Problem details ▸
I'd like the number of lines in the material below that include the word "Column", written with no other text.

Records for the exercise ▸
Start of Block
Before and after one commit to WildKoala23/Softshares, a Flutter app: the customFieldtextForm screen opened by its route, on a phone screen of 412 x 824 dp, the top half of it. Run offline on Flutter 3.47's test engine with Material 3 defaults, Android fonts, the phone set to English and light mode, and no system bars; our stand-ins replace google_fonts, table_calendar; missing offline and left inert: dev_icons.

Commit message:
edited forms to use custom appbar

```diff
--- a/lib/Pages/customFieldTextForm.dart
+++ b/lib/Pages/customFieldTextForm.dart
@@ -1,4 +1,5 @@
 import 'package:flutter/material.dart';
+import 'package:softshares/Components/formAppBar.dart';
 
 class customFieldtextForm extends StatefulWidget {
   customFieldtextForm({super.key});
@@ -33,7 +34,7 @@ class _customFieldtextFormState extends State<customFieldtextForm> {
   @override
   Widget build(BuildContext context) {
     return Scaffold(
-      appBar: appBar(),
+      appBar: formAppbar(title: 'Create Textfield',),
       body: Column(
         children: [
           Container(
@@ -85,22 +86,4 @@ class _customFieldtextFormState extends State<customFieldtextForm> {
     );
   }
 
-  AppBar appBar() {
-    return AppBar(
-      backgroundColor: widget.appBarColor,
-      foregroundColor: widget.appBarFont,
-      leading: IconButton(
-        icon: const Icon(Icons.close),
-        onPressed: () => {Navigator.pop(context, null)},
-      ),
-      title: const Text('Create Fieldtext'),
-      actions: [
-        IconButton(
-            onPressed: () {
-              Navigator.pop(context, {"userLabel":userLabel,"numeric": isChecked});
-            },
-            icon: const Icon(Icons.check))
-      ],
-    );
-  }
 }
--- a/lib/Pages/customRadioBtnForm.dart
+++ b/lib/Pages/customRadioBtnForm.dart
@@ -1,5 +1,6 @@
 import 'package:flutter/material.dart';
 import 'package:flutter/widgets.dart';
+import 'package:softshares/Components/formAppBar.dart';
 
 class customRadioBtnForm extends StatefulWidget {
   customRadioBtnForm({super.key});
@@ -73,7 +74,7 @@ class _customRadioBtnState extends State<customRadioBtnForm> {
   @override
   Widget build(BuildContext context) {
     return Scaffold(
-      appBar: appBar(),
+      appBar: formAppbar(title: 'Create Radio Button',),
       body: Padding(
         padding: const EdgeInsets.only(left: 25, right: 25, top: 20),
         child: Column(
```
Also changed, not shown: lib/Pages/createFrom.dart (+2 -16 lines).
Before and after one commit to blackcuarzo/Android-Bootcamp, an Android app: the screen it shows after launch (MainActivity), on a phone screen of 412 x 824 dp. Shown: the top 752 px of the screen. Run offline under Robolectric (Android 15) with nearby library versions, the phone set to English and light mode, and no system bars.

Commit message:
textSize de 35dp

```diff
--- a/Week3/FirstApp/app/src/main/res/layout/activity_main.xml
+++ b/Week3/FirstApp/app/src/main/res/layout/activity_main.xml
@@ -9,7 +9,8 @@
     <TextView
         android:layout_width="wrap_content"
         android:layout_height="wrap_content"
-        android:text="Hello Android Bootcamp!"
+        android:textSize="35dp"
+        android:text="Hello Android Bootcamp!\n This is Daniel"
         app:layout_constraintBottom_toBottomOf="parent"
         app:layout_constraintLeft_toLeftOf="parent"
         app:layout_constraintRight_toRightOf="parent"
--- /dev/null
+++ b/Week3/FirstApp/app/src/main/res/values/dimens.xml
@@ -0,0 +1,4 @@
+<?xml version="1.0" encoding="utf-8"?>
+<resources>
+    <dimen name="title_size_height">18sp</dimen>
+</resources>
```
End of Block
Start of Block
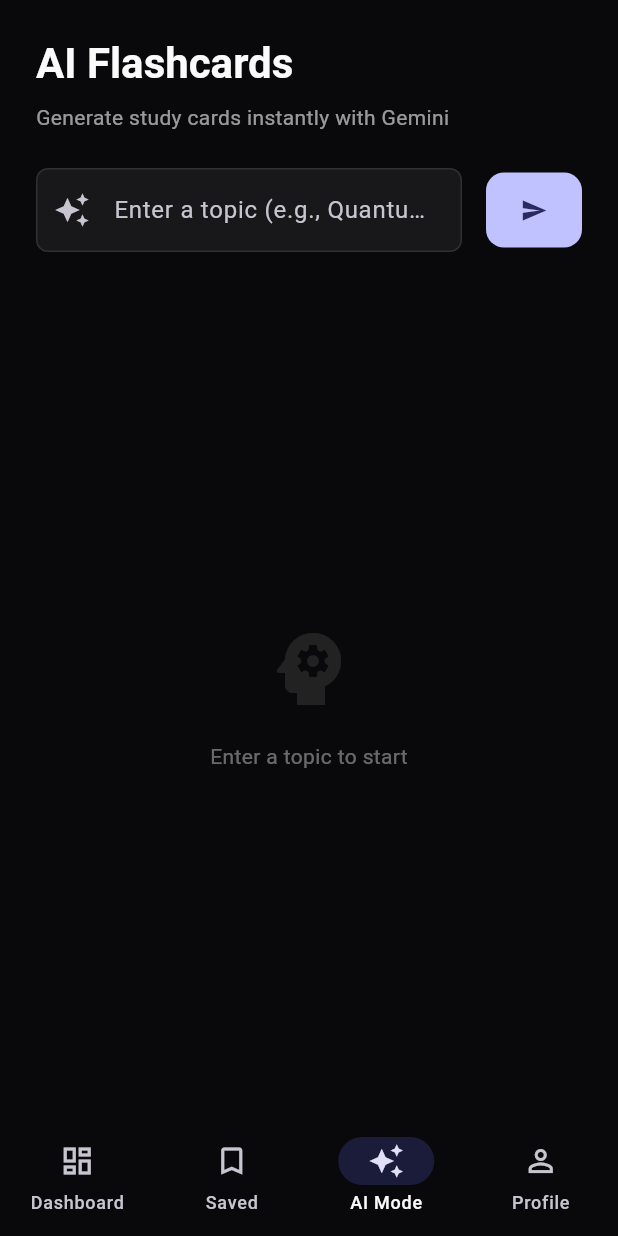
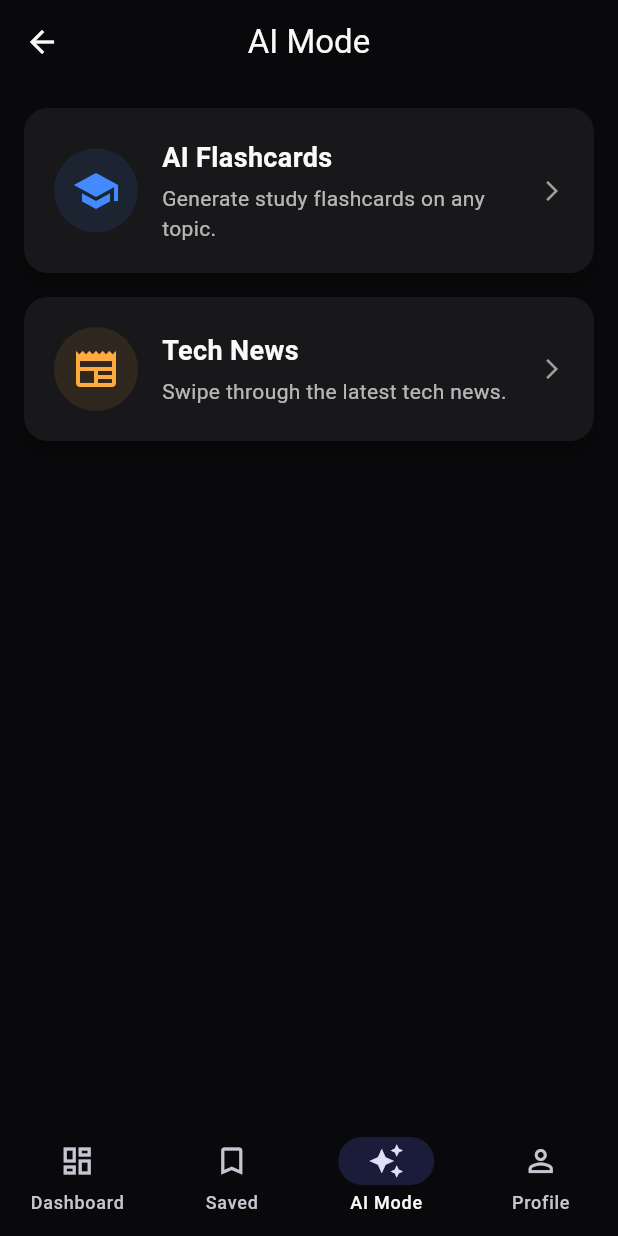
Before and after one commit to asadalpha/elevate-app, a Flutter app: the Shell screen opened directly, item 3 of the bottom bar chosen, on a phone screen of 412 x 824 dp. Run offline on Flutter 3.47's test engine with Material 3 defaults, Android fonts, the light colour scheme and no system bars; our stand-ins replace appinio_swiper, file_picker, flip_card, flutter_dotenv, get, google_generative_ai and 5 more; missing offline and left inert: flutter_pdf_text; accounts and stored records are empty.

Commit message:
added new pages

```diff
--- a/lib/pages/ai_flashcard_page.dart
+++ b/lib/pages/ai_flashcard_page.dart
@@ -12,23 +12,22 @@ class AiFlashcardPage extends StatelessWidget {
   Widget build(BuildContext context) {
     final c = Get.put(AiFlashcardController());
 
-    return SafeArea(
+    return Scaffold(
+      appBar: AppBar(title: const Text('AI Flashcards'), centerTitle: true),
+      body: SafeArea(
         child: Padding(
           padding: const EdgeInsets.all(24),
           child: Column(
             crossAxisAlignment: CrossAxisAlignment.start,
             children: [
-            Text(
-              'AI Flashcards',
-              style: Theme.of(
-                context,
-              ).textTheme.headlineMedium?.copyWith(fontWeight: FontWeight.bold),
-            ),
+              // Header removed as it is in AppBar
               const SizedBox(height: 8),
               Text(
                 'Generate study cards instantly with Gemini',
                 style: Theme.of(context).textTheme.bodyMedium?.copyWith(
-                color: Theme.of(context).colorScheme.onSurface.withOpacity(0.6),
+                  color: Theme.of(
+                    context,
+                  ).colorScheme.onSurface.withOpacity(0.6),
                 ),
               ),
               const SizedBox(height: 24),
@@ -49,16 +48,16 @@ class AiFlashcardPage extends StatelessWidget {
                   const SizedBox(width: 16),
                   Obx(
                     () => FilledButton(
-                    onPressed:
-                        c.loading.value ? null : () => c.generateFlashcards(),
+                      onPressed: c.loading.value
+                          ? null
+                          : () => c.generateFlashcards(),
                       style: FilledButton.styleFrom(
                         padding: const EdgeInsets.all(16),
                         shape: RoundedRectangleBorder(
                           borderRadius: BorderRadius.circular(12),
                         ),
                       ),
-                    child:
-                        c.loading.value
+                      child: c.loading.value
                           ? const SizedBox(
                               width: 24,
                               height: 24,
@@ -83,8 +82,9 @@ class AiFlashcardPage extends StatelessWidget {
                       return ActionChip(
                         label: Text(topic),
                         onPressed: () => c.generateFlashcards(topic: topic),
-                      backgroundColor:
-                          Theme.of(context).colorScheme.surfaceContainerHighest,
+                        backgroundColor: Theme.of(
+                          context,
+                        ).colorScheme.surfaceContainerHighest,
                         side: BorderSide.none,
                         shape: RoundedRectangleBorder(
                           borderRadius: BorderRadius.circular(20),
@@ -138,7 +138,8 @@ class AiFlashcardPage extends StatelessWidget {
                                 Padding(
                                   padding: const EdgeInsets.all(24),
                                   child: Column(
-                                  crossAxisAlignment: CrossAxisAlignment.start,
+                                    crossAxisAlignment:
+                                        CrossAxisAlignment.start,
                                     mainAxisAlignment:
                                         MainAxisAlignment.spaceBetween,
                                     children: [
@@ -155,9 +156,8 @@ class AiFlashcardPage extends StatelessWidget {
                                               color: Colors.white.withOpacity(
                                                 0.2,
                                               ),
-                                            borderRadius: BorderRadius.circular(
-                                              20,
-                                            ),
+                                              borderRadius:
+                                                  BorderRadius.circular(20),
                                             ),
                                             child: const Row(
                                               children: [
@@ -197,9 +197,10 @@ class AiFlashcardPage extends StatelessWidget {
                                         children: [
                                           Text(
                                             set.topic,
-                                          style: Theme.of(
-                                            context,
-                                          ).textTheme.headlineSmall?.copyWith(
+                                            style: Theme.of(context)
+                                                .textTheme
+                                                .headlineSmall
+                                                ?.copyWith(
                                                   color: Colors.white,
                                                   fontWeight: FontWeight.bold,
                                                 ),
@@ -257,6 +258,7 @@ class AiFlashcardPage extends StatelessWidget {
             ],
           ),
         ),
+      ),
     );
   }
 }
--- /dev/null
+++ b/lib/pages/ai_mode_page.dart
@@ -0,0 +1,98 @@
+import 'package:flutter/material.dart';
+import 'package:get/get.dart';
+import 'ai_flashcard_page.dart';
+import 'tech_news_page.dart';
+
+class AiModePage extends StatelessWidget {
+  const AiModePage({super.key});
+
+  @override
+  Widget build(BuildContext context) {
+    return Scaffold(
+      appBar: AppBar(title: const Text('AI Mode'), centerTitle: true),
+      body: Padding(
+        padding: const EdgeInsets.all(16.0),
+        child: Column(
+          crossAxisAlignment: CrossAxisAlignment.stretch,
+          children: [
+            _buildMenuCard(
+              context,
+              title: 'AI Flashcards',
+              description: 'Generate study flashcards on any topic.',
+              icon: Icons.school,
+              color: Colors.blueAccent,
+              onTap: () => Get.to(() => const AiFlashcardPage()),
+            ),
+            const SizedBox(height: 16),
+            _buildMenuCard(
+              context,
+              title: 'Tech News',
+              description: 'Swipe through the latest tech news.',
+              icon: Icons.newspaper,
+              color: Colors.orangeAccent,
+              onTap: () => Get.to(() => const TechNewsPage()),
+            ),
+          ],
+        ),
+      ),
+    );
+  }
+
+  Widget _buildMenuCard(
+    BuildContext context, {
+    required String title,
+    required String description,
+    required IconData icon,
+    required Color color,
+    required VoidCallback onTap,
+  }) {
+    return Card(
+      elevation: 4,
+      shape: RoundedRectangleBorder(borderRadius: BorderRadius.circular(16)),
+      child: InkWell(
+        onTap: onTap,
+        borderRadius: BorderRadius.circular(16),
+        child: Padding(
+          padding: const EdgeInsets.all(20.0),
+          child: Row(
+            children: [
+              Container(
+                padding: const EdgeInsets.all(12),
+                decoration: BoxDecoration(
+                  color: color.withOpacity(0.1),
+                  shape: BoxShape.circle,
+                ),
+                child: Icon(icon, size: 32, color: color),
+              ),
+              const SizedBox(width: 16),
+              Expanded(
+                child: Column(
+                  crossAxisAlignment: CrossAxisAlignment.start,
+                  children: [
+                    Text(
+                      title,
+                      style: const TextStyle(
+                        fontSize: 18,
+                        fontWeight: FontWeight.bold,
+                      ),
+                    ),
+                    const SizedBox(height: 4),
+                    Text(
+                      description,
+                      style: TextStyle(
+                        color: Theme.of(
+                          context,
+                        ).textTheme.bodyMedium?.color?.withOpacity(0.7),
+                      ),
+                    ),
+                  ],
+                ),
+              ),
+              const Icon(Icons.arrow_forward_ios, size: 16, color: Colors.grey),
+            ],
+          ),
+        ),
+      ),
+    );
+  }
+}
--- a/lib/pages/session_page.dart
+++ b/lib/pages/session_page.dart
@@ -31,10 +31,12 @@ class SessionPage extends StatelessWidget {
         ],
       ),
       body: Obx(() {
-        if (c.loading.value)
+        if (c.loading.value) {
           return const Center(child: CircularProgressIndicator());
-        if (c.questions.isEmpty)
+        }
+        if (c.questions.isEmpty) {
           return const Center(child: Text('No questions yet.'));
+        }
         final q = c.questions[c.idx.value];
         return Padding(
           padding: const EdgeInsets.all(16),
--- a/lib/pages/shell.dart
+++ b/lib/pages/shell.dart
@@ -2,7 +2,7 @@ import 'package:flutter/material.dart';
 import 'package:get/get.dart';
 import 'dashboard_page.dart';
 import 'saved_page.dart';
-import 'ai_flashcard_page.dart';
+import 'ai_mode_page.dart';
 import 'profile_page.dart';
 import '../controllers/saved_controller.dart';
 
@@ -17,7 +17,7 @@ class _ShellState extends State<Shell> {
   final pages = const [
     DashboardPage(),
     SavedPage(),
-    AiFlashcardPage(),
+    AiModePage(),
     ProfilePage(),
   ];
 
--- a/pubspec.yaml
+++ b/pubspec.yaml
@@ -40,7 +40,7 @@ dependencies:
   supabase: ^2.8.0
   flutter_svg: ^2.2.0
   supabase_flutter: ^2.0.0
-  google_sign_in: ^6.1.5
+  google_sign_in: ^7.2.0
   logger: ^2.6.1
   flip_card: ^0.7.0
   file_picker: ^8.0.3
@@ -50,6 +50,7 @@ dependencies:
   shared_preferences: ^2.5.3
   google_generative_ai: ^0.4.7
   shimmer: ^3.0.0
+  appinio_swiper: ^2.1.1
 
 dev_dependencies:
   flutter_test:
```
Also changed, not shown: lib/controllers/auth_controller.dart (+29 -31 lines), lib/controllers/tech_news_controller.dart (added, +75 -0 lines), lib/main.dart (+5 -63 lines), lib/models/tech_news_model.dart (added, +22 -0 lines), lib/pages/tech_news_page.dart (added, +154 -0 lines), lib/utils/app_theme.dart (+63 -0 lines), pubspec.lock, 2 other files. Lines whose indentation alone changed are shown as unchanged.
End of Block
Start of Block
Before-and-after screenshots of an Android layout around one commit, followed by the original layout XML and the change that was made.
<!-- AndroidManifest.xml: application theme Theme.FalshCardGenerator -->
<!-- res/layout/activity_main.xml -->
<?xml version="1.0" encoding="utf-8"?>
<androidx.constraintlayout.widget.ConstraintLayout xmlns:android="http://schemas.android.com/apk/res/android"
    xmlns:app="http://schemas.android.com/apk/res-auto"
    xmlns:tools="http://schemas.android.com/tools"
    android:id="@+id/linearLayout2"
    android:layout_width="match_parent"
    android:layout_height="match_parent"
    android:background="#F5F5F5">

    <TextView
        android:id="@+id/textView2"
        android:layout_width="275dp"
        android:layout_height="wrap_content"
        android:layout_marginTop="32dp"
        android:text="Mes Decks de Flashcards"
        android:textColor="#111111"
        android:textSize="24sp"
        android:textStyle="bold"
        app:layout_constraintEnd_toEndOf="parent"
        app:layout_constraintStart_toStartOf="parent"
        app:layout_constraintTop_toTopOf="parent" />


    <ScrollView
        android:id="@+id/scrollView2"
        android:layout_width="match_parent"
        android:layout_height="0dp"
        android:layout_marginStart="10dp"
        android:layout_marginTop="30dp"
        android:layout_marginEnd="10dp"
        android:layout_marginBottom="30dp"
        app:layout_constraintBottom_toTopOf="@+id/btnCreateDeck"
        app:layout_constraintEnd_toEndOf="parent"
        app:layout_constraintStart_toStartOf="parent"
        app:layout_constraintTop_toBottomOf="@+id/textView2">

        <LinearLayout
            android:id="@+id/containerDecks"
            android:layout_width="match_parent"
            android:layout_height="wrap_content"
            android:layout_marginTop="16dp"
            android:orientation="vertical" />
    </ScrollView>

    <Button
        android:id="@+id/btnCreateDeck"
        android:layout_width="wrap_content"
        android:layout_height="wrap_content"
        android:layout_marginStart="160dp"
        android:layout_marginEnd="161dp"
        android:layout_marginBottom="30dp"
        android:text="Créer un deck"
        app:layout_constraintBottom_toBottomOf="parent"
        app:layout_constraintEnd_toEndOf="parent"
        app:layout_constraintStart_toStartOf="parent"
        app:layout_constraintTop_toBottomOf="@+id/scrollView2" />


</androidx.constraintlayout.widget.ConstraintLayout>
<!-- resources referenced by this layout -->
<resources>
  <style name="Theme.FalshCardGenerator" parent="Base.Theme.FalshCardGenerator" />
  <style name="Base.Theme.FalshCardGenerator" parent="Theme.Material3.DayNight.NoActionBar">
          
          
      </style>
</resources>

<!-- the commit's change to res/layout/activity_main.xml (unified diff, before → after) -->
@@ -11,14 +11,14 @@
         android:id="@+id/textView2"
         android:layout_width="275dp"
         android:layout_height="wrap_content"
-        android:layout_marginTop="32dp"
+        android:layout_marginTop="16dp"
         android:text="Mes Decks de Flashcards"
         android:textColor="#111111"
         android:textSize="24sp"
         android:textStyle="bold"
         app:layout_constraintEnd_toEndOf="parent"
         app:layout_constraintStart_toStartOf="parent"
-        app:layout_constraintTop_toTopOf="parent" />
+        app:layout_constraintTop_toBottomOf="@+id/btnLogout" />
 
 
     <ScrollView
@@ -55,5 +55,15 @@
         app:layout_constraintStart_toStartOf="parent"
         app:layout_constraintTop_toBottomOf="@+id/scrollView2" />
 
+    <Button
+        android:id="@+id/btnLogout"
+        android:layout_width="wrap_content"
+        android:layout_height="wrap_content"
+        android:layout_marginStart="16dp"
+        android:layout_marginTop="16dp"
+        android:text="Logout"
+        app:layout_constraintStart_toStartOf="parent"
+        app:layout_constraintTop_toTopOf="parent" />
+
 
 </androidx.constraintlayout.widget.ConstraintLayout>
End of Block
Output for this exercise ▸
6